DATA FOR THE TASK:
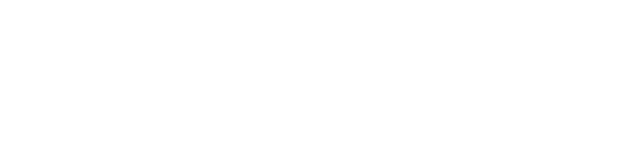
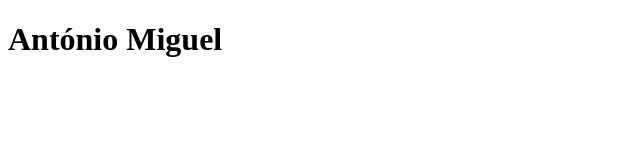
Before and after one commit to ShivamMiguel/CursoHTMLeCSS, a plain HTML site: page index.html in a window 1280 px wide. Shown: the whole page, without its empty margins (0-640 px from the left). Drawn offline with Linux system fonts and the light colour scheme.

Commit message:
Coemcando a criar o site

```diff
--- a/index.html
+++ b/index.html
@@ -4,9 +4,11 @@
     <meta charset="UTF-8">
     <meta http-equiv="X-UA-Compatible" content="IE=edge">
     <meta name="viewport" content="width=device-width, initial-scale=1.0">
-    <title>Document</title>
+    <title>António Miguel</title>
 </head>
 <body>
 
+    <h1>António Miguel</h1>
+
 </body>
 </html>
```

* * *

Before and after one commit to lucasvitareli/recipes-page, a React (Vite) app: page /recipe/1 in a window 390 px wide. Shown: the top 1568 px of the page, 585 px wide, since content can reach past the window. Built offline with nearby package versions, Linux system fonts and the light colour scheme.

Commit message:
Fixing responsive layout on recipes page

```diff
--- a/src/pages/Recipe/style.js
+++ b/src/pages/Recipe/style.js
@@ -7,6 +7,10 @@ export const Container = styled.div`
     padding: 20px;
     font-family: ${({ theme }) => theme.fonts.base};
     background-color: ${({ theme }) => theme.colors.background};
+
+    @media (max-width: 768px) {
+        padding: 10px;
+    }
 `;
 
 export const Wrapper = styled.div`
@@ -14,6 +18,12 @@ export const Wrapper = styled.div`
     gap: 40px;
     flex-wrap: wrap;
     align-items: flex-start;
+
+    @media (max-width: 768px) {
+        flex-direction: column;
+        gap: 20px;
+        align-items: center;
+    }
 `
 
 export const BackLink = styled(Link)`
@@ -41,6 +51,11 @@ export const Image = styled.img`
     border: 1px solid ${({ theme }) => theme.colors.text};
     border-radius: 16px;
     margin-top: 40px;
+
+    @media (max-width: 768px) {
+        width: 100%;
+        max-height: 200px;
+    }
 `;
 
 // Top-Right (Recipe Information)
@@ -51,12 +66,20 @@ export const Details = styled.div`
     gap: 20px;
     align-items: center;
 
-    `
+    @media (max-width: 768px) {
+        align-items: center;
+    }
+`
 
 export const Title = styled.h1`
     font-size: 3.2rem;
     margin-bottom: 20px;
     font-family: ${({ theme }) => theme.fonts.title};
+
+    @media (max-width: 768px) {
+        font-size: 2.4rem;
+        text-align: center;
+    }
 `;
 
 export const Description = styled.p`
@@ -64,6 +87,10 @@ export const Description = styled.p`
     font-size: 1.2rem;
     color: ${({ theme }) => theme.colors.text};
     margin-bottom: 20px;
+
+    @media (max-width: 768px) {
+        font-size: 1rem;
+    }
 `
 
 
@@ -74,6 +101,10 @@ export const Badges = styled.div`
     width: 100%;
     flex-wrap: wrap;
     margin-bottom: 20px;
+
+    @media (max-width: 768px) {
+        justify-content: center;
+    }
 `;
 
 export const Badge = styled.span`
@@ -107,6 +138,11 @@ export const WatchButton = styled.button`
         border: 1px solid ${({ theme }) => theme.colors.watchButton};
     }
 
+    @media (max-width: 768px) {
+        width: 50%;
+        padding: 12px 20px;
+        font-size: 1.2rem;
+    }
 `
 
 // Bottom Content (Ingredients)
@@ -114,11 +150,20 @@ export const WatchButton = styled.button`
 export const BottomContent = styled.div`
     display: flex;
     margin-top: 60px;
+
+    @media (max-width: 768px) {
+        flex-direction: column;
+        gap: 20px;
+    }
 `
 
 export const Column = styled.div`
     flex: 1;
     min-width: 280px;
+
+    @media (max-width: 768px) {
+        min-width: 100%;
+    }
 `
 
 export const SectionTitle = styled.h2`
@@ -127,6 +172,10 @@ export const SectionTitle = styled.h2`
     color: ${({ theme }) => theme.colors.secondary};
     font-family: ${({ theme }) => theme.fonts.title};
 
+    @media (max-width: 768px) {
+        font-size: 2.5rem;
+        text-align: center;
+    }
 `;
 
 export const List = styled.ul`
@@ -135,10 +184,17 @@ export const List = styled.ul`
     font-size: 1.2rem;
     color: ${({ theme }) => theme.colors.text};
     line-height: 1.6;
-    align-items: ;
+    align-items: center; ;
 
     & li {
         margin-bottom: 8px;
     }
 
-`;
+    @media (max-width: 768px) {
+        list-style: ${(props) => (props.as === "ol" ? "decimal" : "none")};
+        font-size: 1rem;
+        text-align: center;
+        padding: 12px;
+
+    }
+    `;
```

TASK OBJECTIVE: Among the lines of the data above, count those containing the word "size" and report the total alone.

EXERCISE SOLUTION: 8